TASK ITEM –
Tally every line in the data that has the word "href" and report only the total.

AVAILABLE RECORDS –
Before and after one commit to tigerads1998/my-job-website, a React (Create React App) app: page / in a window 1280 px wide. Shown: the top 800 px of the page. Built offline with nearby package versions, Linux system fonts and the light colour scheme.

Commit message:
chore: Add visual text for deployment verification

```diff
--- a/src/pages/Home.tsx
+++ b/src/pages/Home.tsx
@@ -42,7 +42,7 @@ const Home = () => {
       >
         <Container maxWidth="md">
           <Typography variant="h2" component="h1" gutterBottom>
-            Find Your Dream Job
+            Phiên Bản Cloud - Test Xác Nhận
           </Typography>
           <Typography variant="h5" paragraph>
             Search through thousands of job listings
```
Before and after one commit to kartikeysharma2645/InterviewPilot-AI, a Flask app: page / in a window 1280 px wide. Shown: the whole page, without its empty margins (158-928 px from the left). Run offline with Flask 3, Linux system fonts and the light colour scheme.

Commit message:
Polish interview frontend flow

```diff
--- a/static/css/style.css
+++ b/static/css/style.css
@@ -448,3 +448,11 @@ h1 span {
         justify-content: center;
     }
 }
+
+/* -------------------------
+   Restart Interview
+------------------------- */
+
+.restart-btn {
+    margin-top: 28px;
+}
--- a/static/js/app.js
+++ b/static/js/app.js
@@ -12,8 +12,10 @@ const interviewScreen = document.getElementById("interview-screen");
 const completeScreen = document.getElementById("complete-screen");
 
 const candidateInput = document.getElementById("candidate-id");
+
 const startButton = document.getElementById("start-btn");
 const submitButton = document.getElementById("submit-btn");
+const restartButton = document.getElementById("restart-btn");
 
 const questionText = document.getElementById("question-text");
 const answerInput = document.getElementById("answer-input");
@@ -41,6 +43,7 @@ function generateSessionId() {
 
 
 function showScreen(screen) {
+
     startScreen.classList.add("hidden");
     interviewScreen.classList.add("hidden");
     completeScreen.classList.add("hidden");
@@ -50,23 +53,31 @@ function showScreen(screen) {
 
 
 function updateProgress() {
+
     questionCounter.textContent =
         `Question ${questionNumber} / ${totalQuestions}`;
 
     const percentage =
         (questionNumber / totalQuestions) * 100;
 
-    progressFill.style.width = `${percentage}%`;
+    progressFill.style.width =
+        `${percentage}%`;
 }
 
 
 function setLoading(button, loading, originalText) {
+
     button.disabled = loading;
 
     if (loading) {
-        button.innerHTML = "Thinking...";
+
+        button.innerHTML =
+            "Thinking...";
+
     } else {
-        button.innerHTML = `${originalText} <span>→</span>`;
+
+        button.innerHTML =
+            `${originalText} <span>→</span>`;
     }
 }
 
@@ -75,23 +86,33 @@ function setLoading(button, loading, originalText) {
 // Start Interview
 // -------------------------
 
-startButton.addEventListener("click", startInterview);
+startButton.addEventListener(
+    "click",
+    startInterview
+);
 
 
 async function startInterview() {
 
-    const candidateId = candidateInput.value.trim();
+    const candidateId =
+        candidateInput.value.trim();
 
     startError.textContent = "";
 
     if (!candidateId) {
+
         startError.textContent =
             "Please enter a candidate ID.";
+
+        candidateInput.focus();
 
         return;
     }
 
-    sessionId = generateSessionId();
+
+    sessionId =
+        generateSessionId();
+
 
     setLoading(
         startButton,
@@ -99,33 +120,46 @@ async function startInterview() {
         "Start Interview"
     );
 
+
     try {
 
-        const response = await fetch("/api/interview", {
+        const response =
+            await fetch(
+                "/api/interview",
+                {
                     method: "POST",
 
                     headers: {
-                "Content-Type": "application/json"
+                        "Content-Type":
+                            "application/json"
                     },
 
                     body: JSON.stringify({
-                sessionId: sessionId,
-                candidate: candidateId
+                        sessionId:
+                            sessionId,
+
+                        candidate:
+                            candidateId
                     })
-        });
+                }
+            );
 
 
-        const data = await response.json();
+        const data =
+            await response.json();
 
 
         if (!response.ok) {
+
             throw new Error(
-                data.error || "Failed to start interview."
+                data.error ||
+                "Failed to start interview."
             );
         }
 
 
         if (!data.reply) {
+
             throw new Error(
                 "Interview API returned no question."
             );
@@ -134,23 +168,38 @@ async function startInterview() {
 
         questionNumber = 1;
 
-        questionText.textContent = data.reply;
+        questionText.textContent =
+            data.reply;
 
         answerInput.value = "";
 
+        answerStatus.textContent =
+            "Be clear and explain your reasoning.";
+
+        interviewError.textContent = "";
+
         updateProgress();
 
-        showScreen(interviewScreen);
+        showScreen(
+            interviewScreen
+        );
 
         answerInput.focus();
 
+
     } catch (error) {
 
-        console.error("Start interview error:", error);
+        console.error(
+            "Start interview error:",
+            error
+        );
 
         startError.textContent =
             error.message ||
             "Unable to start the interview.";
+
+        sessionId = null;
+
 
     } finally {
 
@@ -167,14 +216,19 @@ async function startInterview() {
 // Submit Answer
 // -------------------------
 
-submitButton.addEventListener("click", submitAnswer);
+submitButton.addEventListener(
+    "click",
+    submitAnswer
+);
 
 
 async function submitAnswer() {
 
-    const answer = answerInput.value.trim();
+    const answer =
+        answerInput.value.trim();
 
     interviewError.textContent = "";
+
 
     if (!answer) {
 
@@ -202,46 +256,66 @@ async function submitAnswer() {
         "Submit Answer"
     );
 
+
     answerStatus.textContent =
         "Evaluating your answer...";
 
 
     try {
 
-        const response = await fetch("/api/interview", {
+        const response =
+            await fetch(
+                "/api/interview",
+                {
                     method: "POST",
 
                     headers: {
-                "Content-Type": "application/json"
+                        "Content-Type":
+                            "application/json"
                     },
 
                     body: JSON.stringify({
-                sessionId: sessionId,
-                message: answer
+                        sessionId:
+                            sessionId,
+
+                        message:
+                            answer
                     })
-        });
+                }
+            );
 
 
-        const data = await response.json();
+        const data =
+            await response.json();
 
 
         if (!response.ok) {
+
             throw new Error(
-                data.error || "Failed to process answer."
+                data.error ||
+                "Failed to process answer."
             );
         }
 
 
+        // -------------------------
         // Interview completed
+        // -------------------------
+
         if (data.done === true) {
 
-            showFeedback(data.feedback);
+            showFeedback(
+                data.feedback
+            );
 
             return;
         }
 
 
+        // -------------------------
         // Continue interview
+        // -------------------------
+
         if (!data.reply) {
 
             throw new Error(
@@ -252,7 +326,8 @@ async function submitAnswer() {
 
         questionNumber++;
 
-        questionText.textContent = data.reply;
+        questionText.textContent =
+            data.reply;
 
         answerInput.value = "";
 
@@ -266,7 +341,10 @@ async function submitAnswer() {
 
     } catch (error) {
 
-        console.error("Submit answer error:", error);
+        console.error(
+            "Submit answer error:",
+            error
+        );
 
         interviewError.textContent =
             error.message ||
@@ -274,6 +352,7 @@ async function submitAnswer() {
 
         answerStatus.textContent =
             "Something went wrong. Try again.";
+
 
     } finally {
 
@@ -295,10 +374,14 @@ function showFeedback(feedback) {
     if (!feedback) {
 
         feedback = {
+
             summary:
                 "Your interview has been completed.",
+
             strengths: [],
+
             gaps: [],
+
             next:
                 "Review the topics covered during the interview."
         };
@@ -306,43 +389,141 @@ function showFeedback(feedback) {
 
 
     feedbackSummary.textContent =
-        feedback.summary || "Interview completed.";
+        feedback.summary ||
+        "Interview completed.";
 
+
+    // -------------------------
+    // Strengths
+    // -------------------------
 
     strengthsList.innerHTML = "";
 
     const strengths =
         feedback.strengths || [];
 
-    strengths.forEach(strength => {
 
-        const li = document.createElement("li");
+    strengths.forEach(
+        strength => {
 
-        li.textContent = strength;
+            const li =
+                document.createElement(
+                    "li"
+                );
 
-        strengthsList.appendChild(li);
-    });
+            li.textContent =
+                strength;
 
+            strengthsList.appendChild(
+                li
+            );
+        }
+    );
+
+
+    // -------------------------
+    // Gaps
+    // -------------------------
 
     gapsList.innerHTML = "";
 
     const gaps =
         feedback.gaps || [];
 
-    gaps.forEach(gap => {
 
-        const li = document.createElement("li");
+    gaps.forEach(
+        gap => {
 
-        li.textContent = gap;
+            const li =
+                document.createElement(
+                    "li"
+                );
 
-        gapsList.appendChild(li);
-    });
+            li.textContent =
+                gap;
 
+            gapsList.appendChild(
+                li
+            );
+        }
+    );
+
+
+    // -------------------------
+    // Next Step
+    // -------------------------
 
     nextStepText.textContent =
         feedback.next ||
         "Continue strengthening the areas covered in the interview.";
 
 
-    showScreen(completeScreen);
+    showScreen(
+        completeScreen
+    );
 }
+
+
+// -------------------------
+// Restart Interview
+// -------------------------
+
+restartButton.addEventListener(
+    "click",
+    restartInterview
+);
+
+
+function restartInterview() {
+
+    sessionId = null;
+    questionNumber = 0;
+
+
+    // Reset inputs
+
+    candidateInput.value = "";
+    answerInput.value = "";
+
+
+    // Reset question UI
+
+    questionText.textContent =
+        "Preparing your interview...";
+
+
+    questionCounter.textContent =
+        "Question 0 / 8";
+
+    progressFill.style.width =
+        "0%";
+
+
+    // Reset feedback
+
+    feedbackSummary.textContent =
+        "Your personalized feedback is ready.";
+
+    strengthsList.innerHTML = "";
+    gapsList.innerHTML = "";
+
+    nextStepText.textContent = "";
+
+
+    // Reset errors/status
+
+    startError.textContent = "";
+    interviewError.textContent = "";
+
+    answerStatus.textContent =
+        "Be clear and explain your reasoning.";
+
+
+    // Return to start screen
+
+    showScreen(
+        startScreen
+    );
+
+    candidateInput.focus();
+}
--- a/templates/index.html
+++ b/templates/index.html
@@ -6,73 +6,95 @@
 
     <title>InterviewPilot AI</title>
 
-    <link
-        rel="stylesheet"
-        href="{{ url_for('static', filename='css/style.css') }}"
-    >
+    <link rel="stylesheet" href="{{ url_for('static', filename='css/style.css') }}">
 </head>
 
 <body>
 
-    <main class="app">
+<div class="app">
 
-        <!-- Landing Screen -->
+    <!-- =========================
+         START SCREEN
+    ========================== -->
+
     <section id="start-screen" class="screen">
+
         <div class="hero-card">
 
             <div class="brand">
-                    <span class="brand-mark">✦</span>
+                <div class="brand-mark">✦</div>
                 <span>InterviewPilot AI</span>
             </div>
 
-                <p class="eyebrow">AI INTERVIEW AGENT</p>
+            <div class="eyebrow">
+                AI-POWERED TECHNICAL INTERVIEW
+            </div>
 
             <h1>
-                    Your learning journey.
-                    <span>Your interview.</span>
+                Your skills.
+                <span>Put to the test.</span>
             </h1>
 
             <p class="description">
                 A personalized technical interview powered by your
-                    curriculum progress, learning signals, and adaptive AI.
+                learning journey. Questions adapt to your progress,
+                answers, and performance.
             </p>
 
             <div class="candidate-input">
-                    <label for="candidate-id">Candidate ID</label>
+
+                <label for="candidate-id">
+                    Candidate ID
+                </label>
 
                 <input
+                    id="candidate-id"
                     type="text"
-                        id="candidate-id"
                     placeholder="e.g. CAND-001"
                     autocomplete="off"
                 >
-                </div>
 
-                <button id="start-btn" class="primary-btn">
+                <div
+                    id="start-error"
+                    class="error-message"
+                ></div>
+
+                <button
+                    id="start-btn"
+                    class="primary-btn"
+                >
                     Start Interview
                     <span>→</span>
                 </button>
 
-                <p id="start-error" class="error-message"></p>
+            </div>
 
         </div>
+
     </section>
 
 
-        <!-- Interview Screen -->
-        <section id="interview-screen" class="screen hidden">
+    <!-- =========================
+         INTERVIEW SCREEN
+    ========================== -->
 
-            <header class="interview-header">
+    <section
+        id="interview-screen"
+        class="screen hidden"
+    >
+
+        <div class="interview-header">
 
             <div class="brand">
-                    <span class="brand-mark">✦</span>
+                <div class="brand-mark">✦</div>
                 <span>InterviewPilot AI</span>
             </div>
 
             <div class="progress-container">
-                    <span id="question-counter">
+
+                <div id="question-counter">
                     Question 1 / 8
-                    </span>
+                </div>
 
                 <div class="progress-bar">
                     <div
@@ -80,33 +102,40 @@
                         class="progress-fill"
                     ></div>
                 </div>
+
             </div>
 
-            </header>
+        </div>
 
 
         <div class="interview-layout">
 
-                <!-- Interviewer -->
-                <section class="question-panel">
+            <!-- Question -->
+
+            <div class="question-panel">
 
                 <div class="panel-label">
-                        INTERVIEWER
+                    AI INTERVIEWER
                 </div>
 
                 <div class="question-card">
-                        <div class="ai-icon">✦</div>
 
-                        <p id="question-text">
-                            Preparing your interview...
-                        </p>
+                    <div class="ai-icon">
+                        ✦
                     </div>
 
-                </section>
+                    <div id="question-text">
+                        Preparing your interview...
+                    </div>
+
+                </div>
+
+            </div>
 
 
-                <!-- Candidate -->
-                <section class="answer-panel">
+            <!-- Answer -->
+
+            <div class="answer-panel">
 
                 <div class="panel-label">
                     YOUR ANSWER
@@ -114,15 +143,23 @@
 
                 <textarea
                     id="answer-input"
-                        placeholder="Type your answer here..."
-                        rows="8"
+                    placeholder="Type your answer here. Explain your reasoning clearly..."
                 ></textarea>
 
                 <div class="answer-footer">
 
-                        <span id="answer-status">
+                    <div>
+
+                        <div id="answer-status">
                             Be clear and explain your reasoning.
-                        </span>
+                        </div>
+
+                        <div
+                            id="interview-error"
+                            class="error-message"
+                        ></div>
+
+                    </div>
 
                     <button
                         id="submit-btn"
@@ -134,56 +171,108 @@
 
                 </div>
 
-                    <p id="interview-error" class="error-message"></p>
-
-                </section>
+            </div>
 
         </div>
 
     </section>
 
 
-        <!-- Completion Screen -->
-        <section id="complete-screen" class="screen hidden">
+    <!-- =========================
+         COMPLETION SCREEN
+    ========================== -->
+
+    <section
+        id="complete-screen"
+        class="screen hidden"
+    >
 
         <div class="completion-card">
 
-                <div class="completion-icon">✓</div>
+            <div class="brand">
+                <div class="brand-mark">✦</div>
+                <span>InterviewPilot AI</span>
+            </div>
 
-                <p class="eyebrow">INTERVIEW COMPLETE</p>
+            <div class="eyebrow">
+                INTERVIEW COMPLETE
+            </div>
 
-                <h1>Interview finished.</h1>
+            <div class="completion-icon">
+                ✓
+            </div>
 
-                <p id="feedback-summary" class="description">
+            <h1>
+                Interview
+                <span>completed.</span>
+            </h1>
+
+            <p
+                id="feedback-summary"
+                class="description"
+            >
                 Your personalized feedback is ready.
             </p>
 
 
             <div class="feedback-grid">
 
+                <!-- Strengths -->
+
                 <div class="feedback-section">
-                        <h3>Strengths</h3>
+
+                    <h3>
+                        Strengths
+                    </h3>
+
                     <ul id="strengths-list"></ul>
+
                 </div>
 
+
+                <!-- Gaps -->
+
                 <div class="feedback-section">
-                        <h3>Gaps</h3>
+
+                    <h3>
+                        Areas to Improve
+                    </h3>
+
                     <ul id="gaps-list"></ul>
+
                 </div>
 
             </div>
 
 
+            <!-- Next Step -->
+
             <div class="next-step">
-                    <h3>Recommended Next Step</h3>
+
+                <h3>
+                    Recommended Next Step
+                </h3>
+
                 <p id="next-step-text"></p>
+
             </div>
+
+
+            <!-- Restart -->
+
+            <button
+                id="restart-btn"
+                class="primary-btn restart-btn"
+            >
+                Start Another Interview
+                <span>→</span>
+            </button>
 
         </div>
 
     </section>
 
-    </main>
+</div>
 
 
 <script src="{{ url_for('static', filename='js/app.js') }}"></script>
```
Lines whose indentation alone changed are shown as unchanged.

TASK SOLUTION –
2